• [TASK INPUTS]
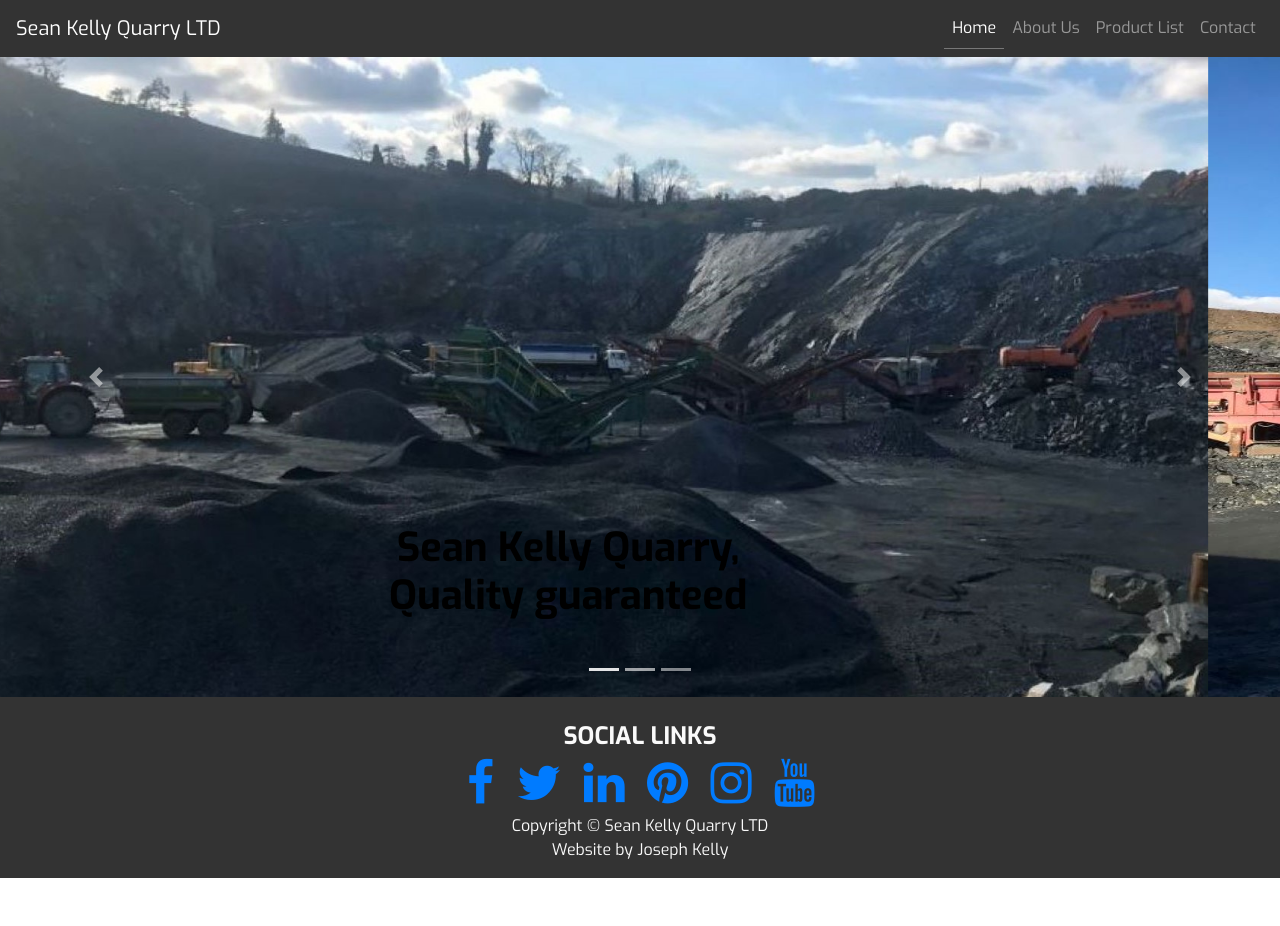
Repository: Code-Institute-Submissions/Sean-Kelly-Quarry
Page: index.html
The author's editor kept a record of every edit. The page is drawn from the files as they stood at one moment, then again after the next edit.
The browser window is 1280 px wide. The pictures show the whole page.

Above is the page before.

### index.html
<!DOCTYPE html>
<html lang="en">
<head>
    <meta charset="UTF-8">
    <meta name="viewport" content="width=device-width, initial-scale=1.0">
    <meta http-equiv="X-UA-Compatible" content="ie=edge">
    <link rel="stylesheet" href="https://stackpath.bootstrapcdn.com/bootstrap/4.4.1/css/bootstrap.min.css" type="text/css" />
    <link rel="stylesheet" href="https://stackpath.bootstrapcdn.com/font-awesome/4.7.0/css/font-awesome.min.css" type="text/css" />
    <link rel="stylesheet" href="assets/css/style.css" type="text/css" />
    <title>Sean Kelly Quarry</title>
</head>
<body>
    <header>            <!-- Navbar taken from bootstap -->
        <nav class="navbar navbar-expand-md navbar-dark navbar-custom">
            <a class="navbar-brand" href="#">Sean Kelly Quarry LTD</a>
                <button class="navbar-toggler" type="button" data-toggle="collapse" data-target="#navbarNav" aria-controls="navbarNav" aria-expanded="false" aria-label="Toggle navigation">
                <span class="navbar-toggler-icon"></span>
                </button>
            <div class="collapse navbar-collapse text-right" id="navbarNav">
                <ul class="navbar-nav ml-auto">
                    <li class="nav-item active">
                    <a class="nav-link" href="index.html">Home</a>
                    </li>
                    <li class="nav-item">
                    <a class="nav-link" href="about.html">About Us</a>
                    </li>
                    <li class="nav-item">
                    <a class="nav-link" href="product-list.html">Product List</a>
                    </li>
                    <li class="nav-item">
                    <a class="nav-link" href="contact.html">Contact</a>
                    </li>
                </ul>
            </div>
        </nav>
    </header>
        <div id="myCarousel" class="carousel slide" data-ride="carousel">     <!-- carousel taken from bootstrap -->
            <ol class="carousel-indicators">
              <li data-target="#myCarousel" data-slide-to="0" class="active"></li>
              <li data-target="#myCarousel" data-slide-to="1"></li>
              <li data-target="#myCarousel" data-slide-to="2"></li>
            </ol>
            <div class="carousel-inner">
              <div class="carousel-item active">
                <img src="assets/images/quarry.jpg"/>
                <div class="container">
                  <div class="carousel-caption">
                    <h1 class="caption">Sean Kelly Quarry,<br>Quality guaranteed</h1>
                </div>
                </div>
              </div>
              <div class="carousel-item">
                <img src="assets/images/quarry1.jpg"/>
                <div class="container">
                  <div class="carousel-caption">
                    <h1 class="caption">Sean Kelly Quarry,<br>Quality guaranteed</h1>
                  </div>
                </div>
              </div>
              <div class="carousel-item">
                <img src="assets/images/quarry2.jpg"/>
                <div class="container">
                  <div class="carousel-caption">
                    <h1 class="caption">Sean Kelly Quarry,<br>Quality guaranteed</h1>
                  </div>
                </div>
              </div>
            </div>
            <a class="carousel-control-prev" href="#myCarousel" role="button" data-slide="prev">
              <span class="carousel-control-prev-icon" aria-hidden="true"></span>
              <span class="sr-only">Previous</span>
            </a>
            <a class="carousel-control-next" href="#myCarousel" role="button" data-slide="next">
              <span class="carousel-control-next-icon" aria-hidden="true"></span>
              <span class="sr-only">Next</span>
            </a>
          </div>

    <footer class="container-fluid">               <!-- Footer inspired by UCD resume mini project with code insitute -->
        <div id="footer-details" class="row">
            <div class="col-sm">
                <h4 class="uppercase footer-info">Social Links</h4>
                <ul class="list-inline social-links">
                    <li class="list-inline-item">
                        <a target="_blank" href="#">
                            <i class="fa fa-facebook fa-3x" aria-hidden="true"></i>
                            <span class="sr-only">Facebook</span>
                        </a>
                    </li>
                    <li class="list-inline-item">
                        <a target="_blank" href="#">
                            <i class="fa fa-twitter fa-3x" aria-hidden="true"></i>
                            <span class="sr-only">Twitter</span>
                        </a>
                    </li>
                    <li class="list-inline-item">
                        <a target="_blank" href="#">
                            <i class="fa fa-linkedin fa-3x" aria-hidden="true"></i>
                            <span class="sr-only">LinkedIn</span>
                        </a>
                    </li>
                    <li class="list-inline-item">
                        <a target="_blank" href="#">
                            <i class="fa fa-pinterest fa-3x" aria-hidden="true"></i>
                            <span class="sr-only">pinterest</span>
                        </a>
                    </li>
                    <li class="list-inline-item">
                        <a target="_blank" href="#">
                            <i class="fa fa-instagram fa-3x" aria-hidden="true"></i>
                            <span class="sr-only">Instagram</span>
                        </a>
                    </li>
                    <li class="list-inline-item">
                        <a target="_blank" href="#">
                            <i class="fa fa-youtube fa-3x" aria-hidden="true"></i>
                            <span class="sr-only">Youtube</span>
                        </a>
                    </li>
                    <p class="copyright">Copyright &#169; Sean Kelly Quarry LTD</p>
                    <p>Website by Joseph Kelly</p>
                </ul>
            </div>
        </div>
    </footer>
<script src="https://code.jquery.com/jquery-3.3.1.slim.min.js" integrity="sha384-q8i/X+965DzO0rT7abK41JStQIAqVgRVzpbzo5smXKp4YfRvH+8abtTE1Pi6jizo" crossorigin="anonymous"></script>
<script src="https://cdnjs.cloudflare.com/ajax/libs/popper.js/1.14.7/umd/popper.min.js" integrity="sha384-UO2eT0CpHqdSJQ6hJty5KVphtPhzWj9WO1clHTMGa3JDZwrnQq4sF86dIHNDz0W1" crossorigin="anonymous"></script>
<script src="https://stackpath.bootstrapcdn.com/bootstrap/4.3.1/js/bootstrap.min.js" integrity="sha384-JjSmVgyd0p3pXB1rRibZUAYoIIy6OrQ6VrjIEaFf/nJGzIxFDsf4x0xIM+B07jRM" crossorigin="anonymous"></script>
</body>
</html>

### assets/css/style.css
@import url('https://fonts.googleapis.com/css?family=Exo:100,200,300,400,500,600,700|Roboto:100,200,300,400,500,600,700&display=swap');

*{
    margin: 0;
    padding: 0;
    border: 0;
}

/* ---------------------------------------------header*/

body {
    font-family: "Exo";
    color: #777777;
}

.navbar-custom {
    background-color: #333333;
}


#menu a:hover {
    border-bottom: 1px solid #777777;
}

.active {
    border-bottom: 1px solid #777777;
}

/* ---------------------------------------------hero image*/


body {
  padding-bottom: 3rem;
  color: #5a5a5a;
}


.carousel-caption {
  bottom: 3rem;
  z-index: 10;
}


.carousel-item {
  height: 40rem;
}
.carousel-item > img {
  position: absolute;
  top: 0;
  left: 0;
  min-width: 100%;
  height: 40rem;
}


.marketing .col-lg-4 {
  margin-bottom: 1.5rem;
  text-align: center;
}
.marketing h2 {
  font-weight: 400;
}
.marketing .col-lg-4 p {
  margin-right: .75rem;
  margin-left: .75rem;
}


.featurette-divider {
  margin: 5rem 0;
}


.featurette-heading {
  font-weight: 300;
  line-height: 1;
  letter-spacing: -.05rem;
}


/* RESPONSIVE CSS
-------------------------------------------------- */

@media (min-width: 40em) {
  /* Bump up size of carousel content */
  .carousel-caption h3 {
    margin-bottom: 20rem;
    font-size: 2rem;
    line-height: 1.4;
  }

  .featurette-heading {
    font-size: 50px;
  }
}

@media (min-width: 62em) {
  .featurette-heading {
    margin-top: 7rem;
  }
}

/* ---------------------------------------------about/meet*/

h1, h3, h2, h4, h5 {
    font-family: "Exo", sans-serif;
    font-weight: bold;
    text-align: center;
    color: #000000;
}

.about-heading {
    border-bottom: 1px solid;
    margin-left: 150px;
    margin-right: 150px;
    margin-top: 20px;
    padding-bottom: 10px;
}

.about {
    color: #000000;
    padding-top: 10px;
    text-align: center;
    overflow: hidden;
}

.about-info {
    margin-left: 15px;
    margin-right: 15px;
    padding-bottom: 10px;
}

.our-team {
    margin-top: 10px;
    padding-bottom: 20px;
}

.team {
   margin-top: 5px;
   margin-bottom: 5px;
   color: #000000;
   font-family: "Exo", sans-serif;
}



.meet-icon {
    margin-top: 5px;
    margin-bottom: 5px;
}

.history {
    color: #000000;
    margin-left: 40px;
    margin-right: 40px;
}

.who-we-are {
    color: #000000;
    margin-left: 40px;
    margin-right: 40px;
}

.what-we-do {
    color: #000000;
    margin-left: 40px;
    margin-right: 40px;
}

.heading {
    padding-top: 10px;
}


/* ---------------------------------------------footer*/

footer {
    color: #fafafa;
    padding-top: 25px;
    background-color: #333333;
    display: inline-block;
}

.footer-info {
    font-weight: bold;
    text-align: center;
    color: #fafafa
}

.list-inline-item {
    margin-left: 10px;
    margin-right: 10px;
}

.uppercase {
    text-transform: uppercase;
}

.social-links {
    text-align: center;
    color: #fafafa;
}

p {
    text-align: center;
    color: #fafafa;
}

.copyright {
    padding-top: 7px;
    margin-bottom: 0;
}

/* ---------------------------------------------product list/order form*/

.table {
    width: 70%;
    margin-left: auto;
    margin-right: auto;
    margin-top: 20px;
    margin-bottom: 20px;
    color: #000000;
    border-collapse: collapse;
}

table, th, td {
  border: 1px solid black;
  text-align: center;
}

.product-heading {
    margin-top: 30px;
    color: #000000;
}

.product-note {
    font-size: large;
    color: #000000;
}

.product-disclaimer {
    color: #f88037;
    text-align: center;
    padding-bottom: 20px;
}

.order-form {
    font-family: "Exo", sans-serif;
    color: #000000;
    padding-top: 20px;
    display: block;
    text-align: center;
}

/* ---------------------------------------------contact*/

.contact-info {
    font-family: "Exo", sans-serif;
    color: #000000;
    text-align: center;
    margin-top: 30px;
    margin-right: 40px;
}

.contact-details {
    color: #000000;
    margin-right: 40px;
}


button[type="submit"] {
    margin-top: 15px;
    margin-bottom: 20px;
    color: #fafafa;
    background-color: #e84610;
}


.form {
    display: inline-block;
    margin-left: 15%;
    margin-right: 15%;
    width: 70%;
}

.input-query {
    margin-top: 20px;
    margin-bottom: 20px;
}

.input {
    margin-top: 10px;
    margin-bottom: 10px;
}

.contact-section {
    margin-top: 25px;
    padding-bottom: 20px;
}


.form-section {
    padding-top: 20px;
}

/* ---------------------------------------------media queries*/

@media(min-width: 992px) {
    .center-form {
        padding-top: 30px;
        min-height: 240px;
        margin: 0 auto;
        max-width: 50%;
    }
}

After the next edit:
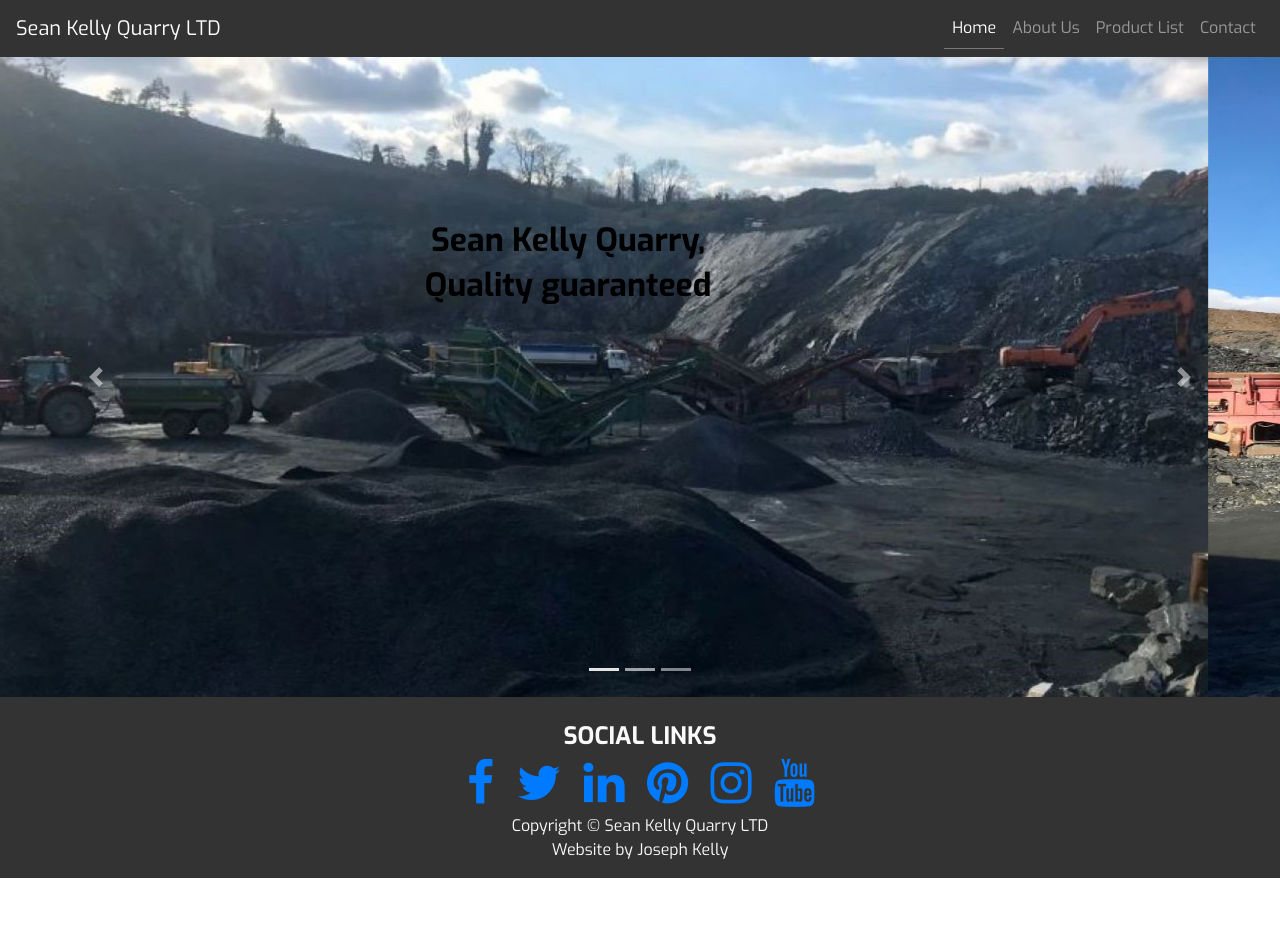
The edit:
--- a/assets/css/style.css
+++ b/assets/css/style.css
@@ -78,12 +78,8 @@
 }
 
 
-/* RESPONSIVE CSS
--------------------------------------------------- */
-
 @media (min-width: 40em) {
-  /* Bump up size of carousel content */
-  .carousel-caption h3 {
+  .carousel-caption h1 {
     margin-bottom: 20rem;
     font-size: 2rem;
     line-height: 1.4;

• [THE TASK] Copy out every line of the material above that contains the string "assets".

• [RESPONSE AREA]
    <link rel="stylesheet" href="assets/css/style.css" type="text/css" />
                <img src="assets/images/quarry.jpg"/>
                <img src="assets/images/quarry1.jpg"/>
                <img src="assets/images/quarry2.jpg"/>
### assets/css/style.css
--- a/assets/css/style.css
+++ b/assets/css/style.css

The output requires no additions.